Just before Dan and I married in 1973, my college roommates gave me a copy of the book, Heloise’s Housekeeping Hints (Pocket Books, 1972). This paperback reference manual is filled with ideas for making one’s home function more smoothly.
Many of Heloise’s suggestions begin with the words how to: how to remove stains from clothes, how to organize your kitchen cabinets, how to make windows sparkle.
When I was a young bride, I consulted this book fairly often. Now I hold on to it only for sentimental reasons. The cover is faded and creased, and every time I open the book, pages fall out.
I read some of those dried and discolored pages today and found a few suggestions that made me laugh out loud. I will share them with you.
WAX YOUR PETTICOATS (page 91)
I have found the answer to the nylon and cotton petticoats that go limp after washing. Since they have to be ironed anyway, I place waxed paper over the petticoat and press. The wax from the paper transfers to the garment and it looks new again. This is especially good in damp weather when everything goes limp.
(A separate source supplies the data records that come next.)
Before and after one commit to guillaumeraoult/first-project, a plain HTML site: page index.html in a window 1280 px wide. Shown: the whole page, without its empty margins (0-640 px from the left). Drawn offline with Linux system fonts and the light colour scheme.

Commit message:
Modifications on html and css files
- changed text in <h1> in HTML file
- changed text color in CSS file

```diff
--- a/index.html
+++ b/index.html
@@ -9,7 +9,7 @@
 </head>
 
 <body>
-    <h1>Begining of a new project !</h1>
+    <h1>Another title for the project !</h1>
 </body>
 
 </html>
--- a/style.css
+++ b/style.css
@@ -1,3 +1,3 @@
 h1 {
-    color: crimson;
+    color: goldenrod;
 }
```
TRIM YOUR LIPSTICK, GIRLS (pages 119-120)
If you use a razor blade to slice off the end of your lipstick tube diagonally, it will give you a very sharp outline when applied. It seems to fill out those minute wrinkles and cracks around your lips. Put the discarded lipstick ends in a small jar and use them with your lipstick brush.
QUICK TRICKS (page 124)
When hanging nylons or leotards outdoors to dry, slip a teaspoon into each toe. This prevents the hose from wrapping around the clothesline and getting snagged.
I am no Heloise, but in my 44 years of homemaking, I have discovered some excellent tips that I will now share with you.
Buy and keep in your kitchen a box of disposable, vinyl gloves. I use these gloves whenever I handle raw meat. I am especially glad to have them at Thanksgiving when I am forced to get up close and personal with a tom turkey. I also wear them when I cut up pickles and other smelly foods in order to keep their odors off my hands.
I wear them when I mix meatloaf with my hands and whenever I handle food coloring, such as at Easter when I dye eggs with my grandkids. As an additional bonus, these gloves can be turned into balloons for the grandkids to decorate.
FROZEN CHOPPED ONIONS
Buy and keep in your freezer several bags of frozen chopped or diced onions. I hate chopping onions and have often rejected recipes that directed me to do that. Now I simply take a bag out of the freezer, use as many of the onions as I need, and return the bag to the freezer.
My husband has been heard to say on multiple occasions, “There’s not a thing in this house to eat for lunch but thank goodness we have five bags of onions in the freezer!”
Prepare and stash in several rooms of your house small, decorative boxes containing household items that you reach for daily. These include paper clips, scissors, Scotch tape, sticky notes, a nail file and clippers, a small stapler, a reliable ink pen, a sharp pencil with a good eraser, and a highlighter. Throw in a few Hershey Kisses if you are so inclined.
Now I have those things at hand wherever I am in the house. Before I did this, I often had to get up out of a chair or out of bed to retrieve an item kept in only one room of the house. I have these boxes in my living room near my recliner, in my kitchen, and on two bedside tables.
Of course we all want to wear clean clothes and have a tidy house, but those things are not of highest importance. What is much more important is maintaining loving relationships with the people who share your house with you.
Dan and me, housemates since 1973